Crime in the North East is rising as people start to steal goods they could once afford to pay for, Northumbria’s police commissioner has revealed.
Vera Baird has said there is growing evidence to suggest a newly revealed hike in crime is down to the impact of poverty and welfare reforms.
The Labour commissioner made the claim as she presented new figures which show Northumbria Police will not meet the target she set it of reducing recorded crime by at least 1%. Instead, figures presented by the commissioner show a 7% increase against the target, with the 36,536 reported crimes so far this year adding 2,509 on last year.
And while some of that is down to a rise in violent crime, with a 12% rise compared to the target, much of the increased workload is blamed on crimes which the commissioner said are “what would be called poverty related crimes”.
Explaining the increase, Mrs Baird said: “It’s shoplifting for food, for nappies, for baby food, and it has to be said this is poverty related.
“In a broader sense, it is people who are used to being able to buy something and now they can’t. We are seeing a trend here, of some people stealing what they used to be able to pay for.

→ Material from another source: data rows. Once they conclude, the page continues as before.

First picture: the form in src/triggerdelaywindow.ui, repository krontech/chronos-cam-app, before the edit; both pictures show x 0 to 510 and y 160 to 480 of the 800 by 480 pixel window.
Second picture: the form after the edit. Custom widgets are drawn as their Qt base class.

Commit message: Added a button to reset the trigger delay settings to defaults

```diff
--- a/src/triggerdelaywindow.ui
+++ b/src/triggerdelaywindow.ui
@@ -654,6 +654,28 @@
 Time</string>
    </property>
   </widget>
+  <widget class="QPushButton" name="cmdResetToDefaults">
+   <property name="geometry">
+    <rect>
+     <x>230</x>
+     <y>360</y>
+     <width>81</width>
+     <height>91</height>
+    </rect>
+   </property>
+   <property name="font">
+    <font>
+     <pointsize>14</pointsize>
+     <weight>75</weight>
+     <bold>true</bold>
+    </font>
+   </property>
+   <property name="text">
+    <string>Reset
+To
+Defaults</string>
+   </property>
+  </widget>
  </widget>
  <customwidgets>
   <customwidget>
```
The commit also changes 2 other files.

“What we want to know, what we are trying to find out, is how many people in that trend are first entrants, are people who have not been in trouble with the police before. That would suggest to us that there is an impact of welfare reform.”

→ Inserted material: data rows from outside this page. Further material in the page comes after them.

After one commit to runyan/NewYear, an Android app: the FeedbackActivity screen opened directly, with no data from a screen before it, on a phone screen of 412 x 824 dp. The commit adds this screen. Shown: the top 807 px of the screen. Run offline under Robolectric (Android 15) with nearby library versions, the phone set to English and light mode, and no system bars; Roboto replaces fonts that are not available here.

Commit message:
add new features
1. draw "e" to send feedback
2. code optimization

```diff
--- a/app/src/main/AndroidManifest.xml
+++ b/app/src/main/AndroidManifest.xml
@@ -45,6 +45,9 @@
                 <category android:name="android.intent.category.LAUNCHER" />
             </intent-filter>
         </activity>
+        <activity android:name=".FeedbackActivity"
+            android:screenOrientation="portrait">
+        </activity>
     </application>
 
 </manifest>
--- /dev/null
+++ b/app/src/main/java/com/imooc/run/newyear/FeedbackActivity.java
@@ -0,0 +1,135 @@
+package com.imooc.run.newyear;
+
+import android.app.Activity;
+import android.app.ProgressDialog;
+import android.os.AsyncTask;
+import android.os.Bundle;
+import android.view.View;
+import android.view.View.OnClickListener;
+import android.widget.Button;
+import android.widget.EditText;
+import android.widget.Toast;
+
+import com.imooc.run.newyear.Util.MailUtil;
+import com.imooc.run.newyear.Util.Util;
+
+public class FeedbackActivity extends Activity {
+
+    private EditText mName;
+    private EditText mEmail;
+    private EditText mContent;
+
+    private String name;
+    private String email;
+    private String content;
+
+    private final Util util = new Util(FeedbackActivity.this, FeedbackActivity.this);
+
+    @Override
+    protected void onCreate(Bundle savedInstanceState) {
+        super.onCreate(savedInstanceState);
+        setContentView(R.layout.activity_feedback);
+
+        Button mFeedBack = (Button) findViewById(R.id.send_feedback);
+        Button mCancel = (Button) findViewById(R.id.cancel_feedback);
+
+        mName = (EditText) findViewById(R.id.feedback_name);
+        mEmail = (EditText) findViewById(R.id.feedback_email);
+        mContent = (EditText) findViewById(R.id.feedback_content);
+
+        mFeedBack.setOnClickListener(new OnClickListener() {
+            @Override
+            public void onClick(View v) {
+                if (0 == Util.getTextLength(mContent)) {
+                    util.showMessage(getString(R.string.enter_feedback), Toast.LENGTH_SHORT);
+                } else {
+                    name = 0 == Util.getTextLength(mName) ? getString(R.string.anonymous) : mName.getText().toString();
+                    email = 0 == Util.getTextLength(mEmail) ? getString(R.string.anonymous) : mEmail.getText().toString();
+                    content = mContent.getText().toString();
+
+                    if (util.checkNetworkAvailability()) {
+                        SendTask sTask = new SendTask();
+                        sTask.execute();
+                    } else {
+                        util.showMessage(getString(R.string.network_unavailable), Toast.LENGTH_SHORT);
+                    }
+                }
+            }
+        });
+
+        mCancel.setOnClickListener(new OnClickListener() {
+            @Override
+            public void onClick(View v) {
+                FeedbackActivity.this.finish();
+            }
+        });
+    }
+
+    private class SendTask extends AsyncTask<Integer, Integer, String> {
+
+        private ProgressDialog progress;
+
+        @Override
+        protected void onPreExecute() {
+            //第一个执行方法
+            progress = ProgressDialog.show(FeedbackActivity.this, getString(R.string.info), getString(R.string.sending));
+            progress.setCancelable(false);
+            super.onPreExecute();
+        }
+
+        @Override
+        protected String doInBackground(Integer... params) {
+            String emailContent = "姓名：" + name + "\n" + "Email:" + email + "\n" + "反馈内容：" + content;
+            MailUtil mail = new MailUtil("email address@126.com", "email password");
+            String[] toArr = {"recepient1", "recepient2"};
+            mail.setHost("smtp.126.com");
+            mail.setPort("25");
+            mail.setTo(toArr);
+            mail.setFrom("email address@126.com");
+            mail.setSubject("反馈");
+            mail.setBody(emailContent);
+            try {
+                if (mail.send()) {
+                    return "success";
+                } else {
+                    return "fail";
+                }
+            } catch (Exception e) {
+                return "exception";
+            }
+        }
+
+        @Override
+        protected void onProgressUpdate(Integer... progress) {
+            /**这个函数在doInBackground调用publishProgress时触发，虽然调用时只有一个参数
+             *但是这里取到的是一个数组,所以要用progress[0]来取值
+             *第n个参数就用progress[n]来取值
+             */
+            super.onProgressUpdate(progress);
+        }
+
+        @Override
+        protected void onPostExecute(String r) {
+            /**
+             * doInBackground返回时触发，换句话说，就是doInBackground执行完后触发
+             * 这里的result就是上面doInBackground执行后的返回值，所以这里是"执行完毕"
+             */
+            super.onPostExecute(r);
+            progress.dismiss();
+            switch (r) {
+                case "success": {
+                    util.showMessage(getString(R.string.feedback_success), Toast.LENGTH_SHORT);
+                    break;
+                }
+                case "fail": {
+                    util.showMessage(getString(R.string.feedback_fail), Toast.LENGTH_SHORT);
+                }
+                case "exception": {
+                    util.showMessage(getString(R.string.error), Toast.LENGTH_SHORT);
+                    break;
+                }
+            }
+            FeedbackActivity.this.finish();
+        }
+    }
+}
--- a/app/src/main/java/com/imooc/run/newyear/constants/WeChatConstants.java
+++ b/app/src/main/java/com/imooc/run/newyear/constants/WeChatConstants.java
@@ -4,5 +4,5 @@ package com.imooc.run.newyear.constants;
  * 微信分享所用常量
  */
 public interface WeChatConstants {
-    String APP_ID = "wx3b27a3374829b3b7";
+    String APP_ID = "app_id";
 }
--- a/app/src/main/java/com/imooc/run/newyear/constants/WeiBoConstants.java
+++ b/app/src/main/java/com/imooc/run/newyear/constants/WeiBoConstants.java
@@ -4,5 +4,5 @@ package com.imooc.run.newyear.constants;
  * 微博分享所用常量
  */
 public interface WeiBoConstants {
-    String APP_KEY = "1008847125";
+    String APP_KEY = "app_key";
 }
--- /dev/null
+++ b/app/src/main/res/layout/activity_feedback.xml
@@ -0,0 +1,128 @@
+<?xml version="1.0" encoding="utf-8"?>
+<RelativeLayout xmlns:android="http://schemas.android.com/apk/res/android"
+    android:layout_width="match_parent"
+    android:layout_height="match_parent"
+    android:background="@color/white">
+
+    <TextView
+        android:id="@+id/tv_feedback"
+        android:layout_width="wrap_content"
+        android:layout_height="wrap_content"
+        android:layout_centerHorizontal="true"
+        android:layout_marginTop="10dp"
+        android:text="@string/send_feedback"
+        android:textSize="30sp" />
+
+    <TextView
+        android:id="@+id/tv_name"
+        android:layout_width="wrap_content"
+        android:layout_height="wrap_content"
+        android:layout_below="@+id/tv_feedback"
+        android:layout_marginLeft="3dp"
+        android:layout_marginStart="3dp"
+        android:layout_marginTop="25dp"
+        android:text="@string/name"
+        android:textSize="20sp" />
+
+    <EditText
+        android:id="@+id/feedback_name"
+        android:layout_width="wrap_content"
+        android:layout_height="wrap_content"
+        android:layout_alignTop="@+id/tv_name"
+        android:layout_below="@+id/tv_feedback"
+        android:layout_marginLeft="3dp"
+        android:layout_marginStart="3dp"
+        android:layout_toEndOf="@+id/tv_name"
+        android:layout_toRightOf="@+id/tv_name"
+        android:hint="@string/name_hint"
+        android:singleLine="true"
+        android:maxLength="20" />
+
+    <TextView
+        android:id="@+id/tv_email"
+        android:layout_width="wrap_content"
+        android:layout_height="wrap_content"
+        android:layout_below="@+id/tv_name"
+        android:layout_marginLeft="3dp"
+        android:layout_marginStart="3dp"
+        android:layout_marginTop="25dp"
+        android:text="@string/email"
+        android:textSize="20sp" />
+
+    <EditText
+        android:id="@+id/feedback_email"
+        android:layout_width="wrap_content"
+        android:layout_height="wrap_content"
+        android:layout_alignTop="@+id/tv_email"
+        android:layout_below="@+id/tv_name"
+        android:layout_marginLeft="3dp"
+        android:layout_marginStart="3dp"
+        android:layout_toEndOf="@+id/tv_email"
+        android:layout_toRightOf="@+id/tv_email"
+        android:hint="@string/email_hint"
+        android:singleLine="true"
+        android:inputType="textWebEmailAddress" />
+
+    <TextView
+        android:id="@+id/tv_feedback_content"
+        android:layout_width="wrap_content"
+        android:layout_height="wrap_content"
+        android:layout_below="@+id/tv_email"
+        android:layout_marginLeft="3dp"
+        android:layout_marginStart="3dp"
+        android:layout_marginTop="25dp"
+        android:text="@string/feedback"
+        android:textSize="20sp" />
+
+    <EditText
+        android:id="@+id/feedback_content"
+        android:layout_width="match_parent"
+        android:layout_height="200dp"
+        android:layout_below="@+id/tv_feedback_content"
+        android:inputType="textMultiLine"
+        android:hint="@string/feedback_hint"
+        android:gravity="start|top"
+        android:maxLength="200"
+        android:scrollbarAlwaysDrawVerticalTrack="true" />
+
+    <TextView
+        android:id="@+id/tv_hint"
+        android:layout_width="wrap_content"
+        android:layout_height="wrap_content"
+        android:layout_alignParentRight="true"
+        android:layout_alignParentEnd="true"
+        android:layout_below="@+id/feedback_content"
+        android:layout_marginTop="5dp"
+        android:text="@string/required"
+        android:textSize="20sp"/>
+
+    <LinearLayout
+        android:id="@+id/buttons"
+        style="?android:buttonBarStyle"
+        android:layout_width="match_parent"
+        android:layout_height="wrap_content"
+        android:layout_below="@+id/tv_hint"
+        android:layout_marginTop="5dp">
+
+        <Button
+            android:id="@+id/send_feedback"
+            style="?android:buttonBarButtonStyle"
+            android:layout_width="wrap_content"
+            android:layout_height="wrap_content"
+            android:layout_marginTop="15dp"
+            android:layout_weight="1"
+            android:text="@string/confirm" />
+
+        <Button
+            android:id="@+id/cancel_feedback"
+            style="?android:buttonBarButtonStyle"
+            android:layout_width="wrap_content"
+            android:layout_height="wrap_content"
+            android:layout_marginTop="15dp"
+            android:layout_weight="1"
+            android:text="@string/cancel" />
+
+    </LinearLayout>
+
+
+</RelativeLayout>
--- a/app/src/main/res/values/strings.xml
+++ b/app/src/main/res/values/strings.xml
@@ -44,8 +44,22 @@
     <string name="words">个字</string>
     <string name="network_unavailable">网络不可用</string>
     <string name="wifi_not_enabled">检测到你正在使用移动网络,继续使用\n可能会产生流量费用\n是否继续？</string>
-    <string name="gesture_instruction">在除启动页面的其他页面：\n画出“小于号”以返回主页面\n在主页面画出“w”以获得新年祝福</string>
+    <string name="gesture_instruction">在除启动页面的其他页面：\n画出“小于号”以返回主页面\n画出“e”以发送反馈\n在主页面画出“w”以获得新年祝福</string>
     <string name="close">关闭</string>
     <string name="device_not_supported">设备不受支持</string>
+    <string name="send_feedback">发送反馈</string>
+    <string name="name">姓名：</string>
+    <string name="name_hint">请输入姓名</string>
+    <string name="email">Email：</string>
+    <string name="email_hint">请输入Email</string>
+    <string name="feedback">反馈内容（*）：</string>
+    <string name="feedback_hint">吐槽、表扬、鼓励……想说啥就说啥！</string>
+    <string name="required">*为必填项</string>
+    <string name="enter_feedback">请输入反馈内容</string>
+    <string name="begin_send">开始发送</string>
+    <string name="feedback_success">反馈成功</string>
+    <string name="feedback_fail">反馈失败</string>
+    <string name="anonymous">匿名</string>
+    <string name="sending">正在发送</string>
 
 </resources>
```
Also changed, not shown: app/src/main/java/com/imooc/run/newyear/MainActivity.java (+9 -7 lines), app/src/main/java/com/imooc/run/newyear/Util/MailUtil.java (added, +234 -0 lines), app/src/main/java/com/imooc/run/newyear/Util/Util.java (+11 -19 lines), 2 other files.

The commissioner said there was so far anecdotal evidence to suggest that many low-level crimes were linked to people who previously had greater support from the benefits system finding themselves in desperate situations.
Labour politicians have repeatedly said the North East has failed to benefit from the gradual rise in the UK’s economic fortunes.
Its unemployment rate has been stuck stubbornly around the 10% rate, the UK’s highest, and across the region a rise in the use of food banks has been reported.
Mrs Baird said there was little doubt in her mind that Government policing cuts had contributed to the rise in crime.
“The chief constable is confident she has the resources to deal with this, but of course, we have lost 700 police officers over the last few years and maybe 1,000 in the police estate generally.”
Another reason behind the rise, Mrs Baird said, was the growing ability to sell stolen goods on websites such as eBay.
“It is just very easy now to sell stolen items like bikes and lawn mowers, to just put them on eBay and no one asks where they are from.
“We know this is linked to an upsurge in break-ins to sheds and the force targeted this.”
The latest figures emerged just one week after Northumbria Police announced a 3% fall in crime according to Home Office figures up to last June. They were presented to a meeting of the Police and Crime panel set up to scrutinise the commissioner.
Admitting the challenge before her force, Mrs Baird said: “The reality is those figures are out of date almost as soon as they are published. There are 31 forces in which crime is starting to go up and we are one of them.”
She added: “We have to ready for future meetings such as this to be discussing rises in crime.”